I’ve always had thing for historic bars, where you can have a drink and commune with the ghosts of another era.
Icons of old like Jean Lafite’s Blacksmith Shop in New Orleans, established in 1772, and McSorley’s Old Ale in New York, established in 1854, are two I’ve visited many times over the years.
Here in Atlanta, Atkins Park, which opened as a deli in 1922, claims to be the city’s oldest continuously licensed tavern. Manuel Maloof bought Harry’s Delicatessen in 1956 and turned it into his eponymous bar, Manuel’s Tavern. And George’s Bar & Restaurant dates back to 1961, when George Najour started selling beer and sandwiches in the back of his George’s Delicatessen.

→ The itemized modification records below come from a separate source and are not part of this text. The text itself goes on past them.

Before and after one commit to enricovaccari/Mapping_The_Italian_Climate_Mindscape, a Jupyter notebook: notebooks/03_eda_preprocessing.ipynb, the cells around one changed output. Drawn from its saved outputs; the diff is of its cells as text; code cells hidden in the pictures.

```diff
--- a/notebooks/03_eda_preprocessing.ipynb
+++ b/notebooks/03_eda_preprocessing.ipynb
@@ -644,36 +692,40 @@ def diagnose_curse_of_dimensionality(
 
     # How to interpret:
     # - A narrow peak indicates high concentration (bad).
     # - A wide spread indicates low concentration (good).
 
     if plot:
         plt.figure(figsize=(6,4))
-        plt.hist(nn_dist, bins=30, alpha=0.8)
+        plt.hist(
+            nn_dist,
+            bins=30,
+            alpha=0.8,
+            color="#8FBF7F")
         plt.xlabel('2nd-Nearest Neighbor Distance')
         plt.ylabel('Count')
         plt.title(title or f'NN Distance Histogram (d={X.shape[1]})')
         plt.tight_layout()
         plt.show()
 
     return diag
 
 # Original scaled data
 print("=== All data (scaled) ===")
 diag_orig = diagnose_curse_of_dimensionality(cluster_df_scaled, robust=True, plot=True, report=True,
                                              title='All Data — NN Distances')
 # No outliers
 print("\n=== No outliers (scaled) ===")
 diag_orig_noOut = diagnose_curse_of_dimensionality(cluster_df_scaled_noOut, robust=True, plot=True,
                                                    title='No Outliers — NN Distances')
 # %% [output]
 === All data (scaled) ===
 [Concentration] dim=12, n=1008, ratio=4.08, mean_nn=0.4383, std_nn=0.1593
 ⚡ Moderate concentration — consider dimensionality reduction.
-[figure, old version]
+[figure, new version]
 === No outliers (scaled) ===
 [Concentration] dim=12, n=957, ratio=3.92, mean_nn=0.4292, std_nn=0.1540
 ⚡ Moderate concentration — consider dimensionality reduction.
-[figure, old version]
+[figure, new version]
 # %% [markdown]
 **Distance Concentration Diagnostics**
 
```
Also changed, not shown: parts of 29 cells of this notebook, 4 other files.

In Sunday’s AJC Living and Arts, I wrote about Moe’s & Joe’s Tavern, founded in 1947, when brothers Moe and Joe Krinsky turned the former Virginia-Highland Delicatessen into a drinking establishment.
In 67 years, not much had changed. But in the first months of 2014, Moe’s & Joe’s newest partner, Scott Drake, debuted some historic transformations, including a new bar area that doubles the size of the space, and a ban on smoking.
There’s also a full bar with liquor and cocktails, and an expanded beer menu, with the likes of Ballast Point Sculpin IPA on draft. And this week, just in time for sunny weather, Moe’s & Joe’s got to work on a patio make-over.
Of course, on Tuesdays you can still order a $3.25 pitcher of PBR, and the bar food menu has remained, with the Mojo Burger priced at $2.75, and the jumbo Buffalo wings (declared “Atlanta’s Best”) still among the favorites.
Have you been to Moe’s & Joe’s since the changes? What did you think?
What’s your favorite historic Atlanta bar?
— By Bob Townsend, AJC Food and More blog.